**Your instructions**
Scan the material for the string "footer" and copy out every line in which it occurs.

**Data supplied**
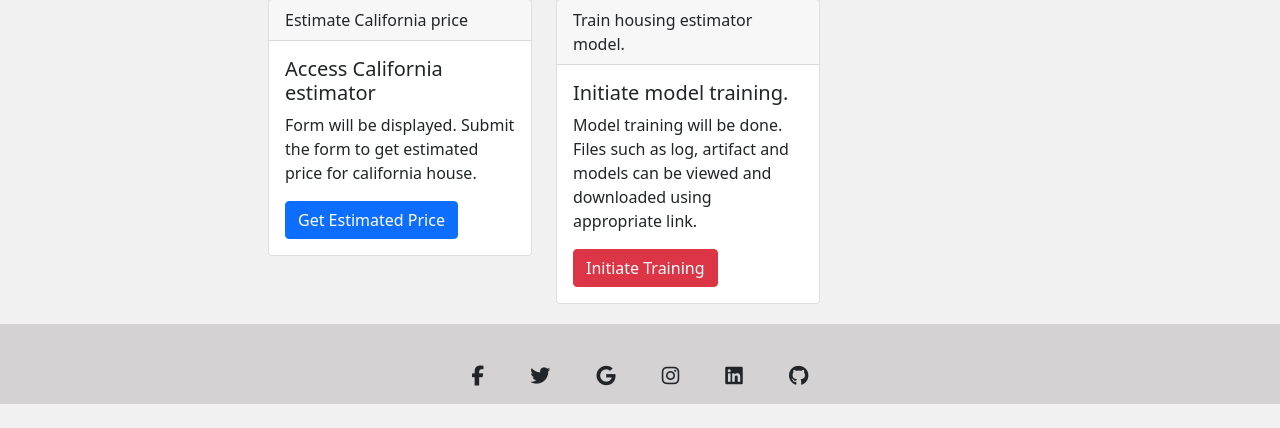
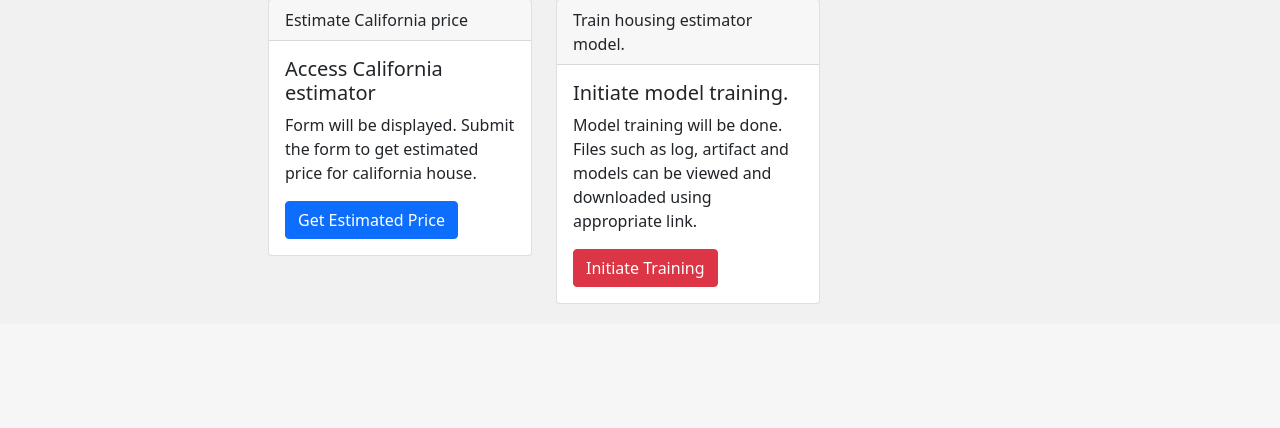
Before and after one commit to Chirag1994/Give-Me-Some-Credit-Machine-Learning, a Flask app: page / in a window 1280 px wide. Shown: the part 656-1084 px from the top of the page. After the commit the page ends 960 px from the top, so only its background shows below. Run offline with Flask 3, Linux system fonts and the light colour scheme; some libraries are stand-ins or nearby versions.

Commit message:
footer removed from header.html file

```diff
--- a/templates/header.html
+++ b/templates/header.html
@@ -111,42 +116,6 @@ table-layout: fixed;
         </div>
 
     </div>
-    <!-- footer goes here-->
-
-    <footer class="text-center text-white " style="background-color: #d4d2d2;">
-        <!-- Grid container -->
-        <div class="container pt-4">
-            <!-- Section: Social media -->
-            <section class="mb-4">
-                <!-- Facebook -->
-                <a class="btn btn-link btn-floating btn-lg text-dark m-1" href="#!" role="button"
-                    data-mdb-ripple-color="dark"><i class="fab fa-facebook-f"></i></a>
-
-                <!-- Twitter -->
-                <a class="btn btn-link btn-floating btn-lg text-dark m-1" href="#!" role="button"
-                    data-mdb-ripple-color="dark"><i class="fab fa-twitter"></i></a>
-
-                <!-- Google -->
-                <a class="btn btn-link btn-floating btn-lg text-dark m-1" href="#!" role="button"
-                    data-mdb-ripple-color="dark"><i class="fab fa-google"></i></a>
-
-                <!-- Instagram -->
-                <a class="btn btn-link btn-floating btn-lg text-dark m-1" href="#!" role="button"
-                    data-mdb-ripple-color="dark"><i class="fab fa-instagram"></i></a>
-
-                <!-- Linkedin -->
-                <a class="btn btn-link btn-floating btn-lg text-dark m-1" href="#!" role="button"
-                    data-mdb-ripple-color="dark"><i class="fab fa-linkedin"></i></a>
-                <!-- Github -->
-                <a class="btn btn-link btn-floating btn-lg text-dark m-1" href="#!" role="button"
-                    data-mdb-ripple-color="dark"><i class="fab fa-github"></i></a>
-            </section>
-            <!-- Section: Social media -->
-        </div>
-        <!-- Grid container -->
-
-    </footer>
-
 
     <script src="https://cdn.jsdelivr.net/npm/bootstrap@5.1.3/dist/js/bootstrap.bundle.min.js"
         integrity="sha384-ka7Sk0Gln4gmtz2MlQnikT1wXgYsOg+OMhuP+IlRH9sENBO0LRn5q+8nbTov4+1p"
```
Also changed, not shown: other parts of templates/header.html (+27 -22 lines).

**Task response**
footer removed from header.html file
-    <!-- footer goes here-->
-    <footer class="text-center text-white " style="background-color: #d4d2d2;">
-    </footer>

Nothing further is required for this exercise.